| WHAT IS EXPECTED |
In the listing below, look for "Before" and copy every line that has it.

•••••

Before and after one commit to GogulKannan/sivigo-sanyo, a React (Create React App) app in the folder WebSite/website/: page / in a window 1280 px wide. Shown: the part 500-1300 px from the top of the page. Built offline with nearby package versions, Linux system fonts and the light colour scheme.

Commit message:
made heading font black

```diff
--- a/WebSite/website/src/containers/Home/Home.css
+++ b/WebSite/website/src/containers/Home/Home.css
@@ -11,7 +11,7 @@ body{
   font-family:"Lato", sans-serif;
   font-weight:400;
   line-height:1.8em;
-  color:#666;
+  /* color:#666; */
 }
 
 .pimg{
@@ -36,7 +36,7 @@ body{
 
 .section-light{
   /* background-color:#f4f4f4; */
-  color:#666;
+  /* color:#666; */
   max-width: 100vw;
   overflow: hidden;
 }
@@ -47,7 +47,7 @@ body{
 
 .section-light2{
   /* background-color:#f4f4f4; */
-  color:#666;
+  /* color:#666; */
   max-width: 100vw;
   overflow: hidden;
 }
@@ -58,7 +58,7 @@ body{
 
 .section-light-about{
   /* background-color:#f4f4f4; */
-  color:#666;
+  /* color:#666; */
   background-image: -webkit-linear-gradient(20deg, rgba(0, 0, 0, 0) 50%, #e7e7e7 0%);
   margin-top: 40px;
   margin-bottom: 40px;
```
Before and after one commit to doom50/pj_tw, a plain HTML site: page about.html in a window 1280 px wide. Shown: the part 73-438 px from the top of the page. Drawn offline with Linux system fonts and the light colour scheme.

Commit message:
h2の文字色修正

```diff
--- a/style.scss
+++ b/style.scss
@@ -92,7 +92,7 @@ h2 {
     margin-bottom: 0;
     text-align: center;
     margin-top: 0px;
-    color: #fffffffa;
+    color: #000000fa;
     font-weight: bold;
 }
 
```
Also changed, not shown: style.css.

•••••

| RESPONSE AREA |
Before and after one commit to GogulKannan/sivigo-sanyo, a React (Create React App) app in the folder WebSite/website/: page / in a window 1280 px wide. Shown: the part 500-1300 px from the top of the page. Built offline with nearby package versions, Linux system fonts and the light colour scheme.
Before and after one commit to doom50/pj_tw, a plain HTML site: page about.html in a window 1280 px wide. Shown: the part 73-438 px from the top of the page. Drawn offline with Linux system fonts and the light colour scheme.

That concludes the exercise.